• **Task to carry out**: Locate every line in the material below that has the word "bottomright". Copy each of those lines.

┌──

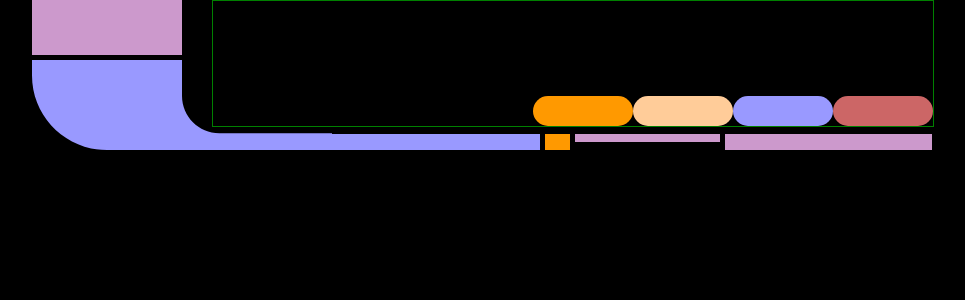
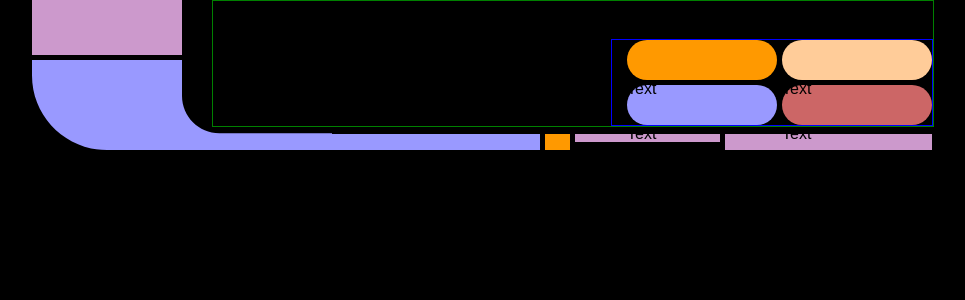
Before and after one commit to maustin/lcars, a React (Create React App) app: page / in a window 1280 px wide. Shown: the top 300 px of the page, without its empty margins (158-1123 px from the left). Built offline with nearby package versions, Linux system fonts and the light colour scheme; a web font is replaced by a local one.

Commit message:
enlarged pill button

```diff
--- a/src/components/PillButton.js
+++ b/src/components/PillButton.js
@@ -7,7 +7,10 @@
 		};
 
 		return(
-			<div className='lcars-pill-button' style={style} />
+			<div>
+				<div className='lcars-pill-button' style={style} />
+				<span className='lcars-pill-button-text'>Text</span>
+			</div>
 		)
 	}
 }
--- a/src/index.css
+++ b/src/index.css
@@ -57,25 +57,32 @@
 
 .lcars-header-body-nav {
 	display: flex;
-}
-
-.lcars-header-body-nav-buttons {
-
+	flex-wrap: wrap;
+	justify-content: flex-end;
+	align-items: flex-end;
+	border: 1px solid blue;
+	width: 320px;
+	gap: 5px;
 }
 
 .lcars-pill-button {
-	-webkit-border-top-left-radius: 15px;
-	-moz-border-radius-topleft: 15px;
-	border-top-left-radius: 15px;
-	-webkit-border-top-right-radius: 15px;
-	-moz-border-radius-topright: 15px;
-	border-top-right-radius: 15px;
-	-webkit-border-bottom-right-radius: 15px;
-	-moz-border-radius-bottomright: 15px;
-	border-bottom-right-radius: 15px;
-	-webkit-border-bottom-left-radius: 15px;
-	-moz-border-radius-bottomleft: 15px;
-	border-bottom-left-radius: 15px;
-	height: 30px;
-	width: 100px;
+	-webkit-border-top-left-radius: 20px;
+	-moz-border-radius-topleft: 20px;
+	border-top-left-radius: 20px;
+	-webkit-border-top-right-radius: 20px;
+	-moz-border-radius-topright: 20px;
+	border-top-right-radius: 20px;
+	-webkit-border-bottom-right-radius: 20px;
+	-moz-border-radius-bottomright: 20px;
+	border-bottom-right-radius: 20px;
+	-webkit-border-bottom-left-radius: 20px;
+	-moz-border-radius-bottomleft: 20px;
+	border-bottom-left-radius: 20px;
+	height: 40px;
+	width: 150px;
 }
+
+.lcars-pill-button-text {
+	z-index: 2;
+	position: absolute;
+}
```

└──

• **Written solution**:
-	-moz-border-radius-bottomright: 15px;
+	-moz-border-radius-bottomright: 20px;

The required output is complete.